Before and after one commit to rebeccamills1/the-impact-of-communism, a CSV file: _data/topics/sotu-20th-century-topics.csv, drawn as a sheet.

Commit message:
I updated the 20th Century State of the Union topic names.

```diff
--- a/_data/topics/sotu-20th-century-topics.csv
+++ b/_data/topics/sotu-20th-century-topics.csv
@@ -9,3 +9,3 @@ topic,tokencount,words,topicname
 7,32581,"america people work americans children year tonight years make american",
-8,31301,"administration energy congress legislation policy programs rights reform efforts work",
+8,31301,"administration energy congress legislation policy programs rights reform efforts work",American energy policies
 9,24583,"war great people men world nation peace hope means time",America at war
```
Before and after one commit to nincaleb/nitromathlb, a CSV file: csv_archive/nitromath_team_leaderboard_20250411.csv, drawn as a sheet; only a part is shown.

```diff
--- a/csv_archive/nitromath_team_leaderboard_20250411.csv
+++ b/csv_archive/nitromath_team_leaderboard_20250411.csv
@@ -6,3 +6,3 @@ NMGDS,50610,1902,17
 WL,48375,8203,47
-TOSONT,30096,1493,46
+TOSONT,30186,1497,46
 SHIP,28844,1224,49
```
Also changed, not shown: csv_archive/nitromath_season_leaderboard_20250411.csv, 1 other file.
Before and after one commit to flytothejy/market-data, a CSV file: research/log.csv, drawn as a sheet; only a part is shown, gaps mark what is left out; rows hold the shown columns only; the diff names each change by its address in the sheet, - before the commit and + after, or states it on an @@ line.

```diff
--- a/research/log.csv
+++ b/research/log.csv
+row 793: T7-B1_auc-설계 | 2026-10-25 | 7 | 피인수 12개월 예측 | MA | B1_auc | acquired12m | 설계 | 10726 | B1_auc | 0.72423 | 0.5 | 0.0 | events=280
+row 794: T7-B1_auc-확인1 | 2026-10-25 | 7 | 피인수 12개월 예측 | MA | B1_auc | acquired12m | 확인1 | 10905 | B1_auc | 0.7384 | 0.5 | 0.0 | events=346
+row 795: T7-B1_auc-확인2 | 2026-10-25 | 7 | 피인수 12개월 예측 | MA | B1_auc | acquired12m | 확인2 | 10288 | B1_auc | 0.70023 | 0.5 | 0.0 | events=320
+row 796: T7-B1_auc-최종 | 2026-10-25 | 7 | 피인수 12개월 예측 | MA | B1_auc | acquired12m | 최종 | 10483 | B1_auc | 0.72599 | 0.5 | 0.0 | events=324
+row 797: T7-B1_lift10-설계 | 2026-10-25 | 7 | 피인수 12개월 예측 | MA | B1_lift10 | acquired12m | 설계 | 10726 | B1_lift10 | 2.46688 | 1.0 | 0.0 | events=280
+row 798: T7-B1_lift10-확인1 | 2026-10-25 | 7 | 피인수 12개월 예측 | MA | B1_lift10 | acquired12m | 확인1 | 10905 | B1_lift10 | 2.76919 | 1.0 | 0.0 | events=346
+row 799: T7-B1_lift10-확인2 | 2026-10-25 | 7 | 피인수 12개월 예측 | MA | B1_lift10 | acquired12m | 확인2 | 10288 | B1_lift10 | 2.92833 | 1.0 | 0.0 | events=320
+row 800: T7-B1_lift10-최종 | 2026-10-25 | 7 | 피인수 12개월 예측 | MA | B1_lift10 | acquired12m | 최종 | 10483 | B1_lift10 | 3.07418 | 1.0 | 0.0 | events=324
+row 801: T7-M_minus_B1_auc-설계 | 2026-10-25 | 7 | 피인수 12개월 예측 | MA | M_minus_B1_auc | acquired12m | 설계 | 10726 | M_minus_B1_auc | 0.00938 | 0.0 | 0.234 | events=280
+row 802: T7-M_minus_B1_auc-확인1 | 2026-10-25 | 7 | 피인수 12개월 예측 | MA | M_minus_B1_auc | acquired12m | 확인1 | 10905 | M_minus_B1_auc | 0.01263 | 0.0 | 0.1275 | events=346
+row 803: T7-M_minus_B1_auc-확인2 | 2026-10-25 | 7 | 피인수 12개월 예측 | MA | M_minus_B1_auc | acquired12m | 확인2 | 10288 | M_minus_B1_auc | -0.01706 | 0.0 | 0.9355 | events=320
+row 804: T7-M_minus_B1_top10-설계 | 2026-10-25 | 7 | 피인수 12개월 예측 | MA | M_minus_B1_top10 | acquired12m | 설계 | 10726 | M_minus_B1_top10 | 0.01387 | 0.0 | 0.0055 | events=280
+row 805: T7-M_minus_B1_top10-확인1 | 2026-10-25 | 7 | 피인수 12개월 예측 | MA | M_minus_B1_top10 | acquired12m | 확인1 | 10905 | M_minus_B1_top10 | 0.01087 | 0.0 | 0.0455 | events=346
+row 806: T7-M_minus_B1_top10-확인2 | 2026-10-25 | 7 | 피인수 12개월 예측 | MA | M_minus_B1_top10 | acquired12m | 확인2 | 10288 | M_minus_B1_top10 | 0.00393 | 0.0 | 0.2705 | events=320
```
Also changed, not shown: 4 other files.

# [What is expected]
Reproduce the entries above exactly, every line included.

# [Written solution]
Before and after one commit to rebeccamills1/the-impact-of-communism, a CSV file: _data/topics/sotu-20th-century-topics.csv, drawn as a sheet.

Commit message:
I updated the 20th Century State of the Union topic names.

```diff
--- a/_data/topics/sotu-20th-century-topics.csv
+++ b/_data/topics/sotu-20th-century-topics.csv
@@ -9,3 +9,3 @@ topic,tokencount,words,topicname
 7,32581,"america people work americans children year tonight years make american",
-8,31301,"administration energy congress legislation policy programs rights reform efforts work",
+8,31301,"administration energy congress legislation policy programs rights reform efforts work",American energy policies
 9,24583,"war great people men world nation peace hope means time",America at war
```
Before and after one commit to nincaleb/nitromathlb, a CSV file: csv_archive/nitromath_team_leaderboard_20250411.csv, drawn as a sheet; only a part is shown.

```diff
--- a/csv_archive/nitromath_team_leaderboard_20250411.csv
+++ b/csv_archive/nitromath_team_leaderboard_20250411.csv
@@ -6,3 +6,3 @@ NMGDS,50610,1902,17
 WL,48375,8203,47
-TOSONT,30096,1493,46
+TOSONT,30186,1497,46
 SHIP,28844,1224,49
```
Also changed, not shown: csv_archive/nitromath_season_leaderboard_20250411.csv, 1 other file.
Before and after one commit to flytothejy/market-data, a CSV file: research/log.csv, drawn as a sheet; only a part is shown, gaps mark what is left out; rows hold the shown columns only; the diff names each change by its address in the sheet, - before the commit and + after, or states it on an @@ line.

```diff
--- a/research/log.csv
+++ b/research/log.csv
+row 793: T7-B1_auc-설계 | 2026-10-25 | 7 | 피인수 12개월 예측 | MA | B1_auc | acquired12m | 설계 | 10726 | B1_auc | 0.72423 | 0.5 | 0.0 | events=280
+row 794: T7-B1_auc-확인1 | 2026-10-25 | 7 | 피인수 12개월 예측 | MA | B1_auc | acquired12m | 확인1 | 10905 | B1_auc | 0.7384 | 0.5 | 0.0 | events=346
+row 795: T7-B1_auc-확인2 | 2026-10-25 | 7 | 피인수 12개월 예측 | MA | B1_auc | acquired12m | 확인2 | 10288 | B1_auc | 0.70023 | 0.5 | 0.0 | events=320
+row 796: T7-B1_auc-최종 | 2026-10-25 | 7 | 피인수 12개월 예측 | MA | B1_auc | acquired12m | 최종 | 10483 | B1_auc | 0.72599 | 0.5 | 0.0 | events=324
+row 797: T7-B1_lift10-설계 | 2026-10-25 | 7 | 피인수 12개월 예측 | MA | B1_lift10 | acquired12m | 설계 | 10726 | B1_lift10 | 2.46688 | 1.0 | 0.0 | events=280
+row 798: T7-B1_lift10-확인1 | 2026-10-25 | 7 | 피인수 12개월 예측 | MA | B1_lift10 | acquired12m | 확인1 | 10905 | B1_lift10 | 2.76919 | 1.0 | 0.0 | events=346
+row 799: T7-B1_lift10-확인2 | 2026-10-25 | 7 | 피인수 12개월 예측 | MA | B1_lift10 | acquired12m | 확인2 | 10288 | B1_lift10 | 2.92833 | 1.0 | 0.0 | events=320
+row 800: T7-B1_lift10-최종 | 2026-10-25 | 7 | 피인수 12개월 예측 | MA | B1_lift10 | acquired12m | 최종 | 10483 | B1_lift10 | 3.07418 | 1.0 | 0.0 | events=324
+row 801: T7-M_minus_B1_auc-설계 | 2026-10-25 | 7 | 피인수 12개월 예측 | MA | M_minus_B1_auc | acquired12m | 설계 | 10726 | M_minus_B1_auc | 0.00938 | 0.0 | 0.234 | events=280
+row 802: T7-M_minus_B1_auc-확인1 | 2026-10-25 | 7 | 피인수 12개월 예측 | MA | M_minus_B1_auc | acquired12m | 확인1 | 10905 | M_minus_B1_auc | 0.01263 | 0.0 | 0.1275 | events=346
+row 803: T7-M_minus_B1_auc-확인2 | 2026-10-25 | 7 | 피인수 12개월 예측 | MA | M_minus_B1_auc | acquired12m | 확인2 | 10288 | M_minus_B1_auc | -0.01706 | 0.0 | 0.9355 | events=320
+row 804: T7-M_minus_B1_top10-설계 | 2026-10-25 | 7 | 피인수 12개월 예측 | MA | M_minus_B1_top10 | acquired12m | 설계 | 10726 | M_minus_B1_top10 | 0.01387 | 0.0 | 0.0055 | events=280
+row 805: T7-M_minus_B1_top10-확인1 | 2026-10-25 | 7 | 피인수 12개월 예측 | MA | M_minus_B1_top10 | acquired12m | 확인1 | 10905 | M_minus_B1_top10 | 0.01087 | 0.0 | 0.0455 | events=346
+row 806: T7-M_minus_B1_top10-확인2 | 2026-10-25 | 7 | 피인수 12개월 예측 | MA | M_minus_B1_top10 | acquired12m | 확인2 | 10288 | M_minus_B1_top10 | 0.00393 | 0.0 | 0.2705 | events=320
```
Also changed, not shown: 4 other files.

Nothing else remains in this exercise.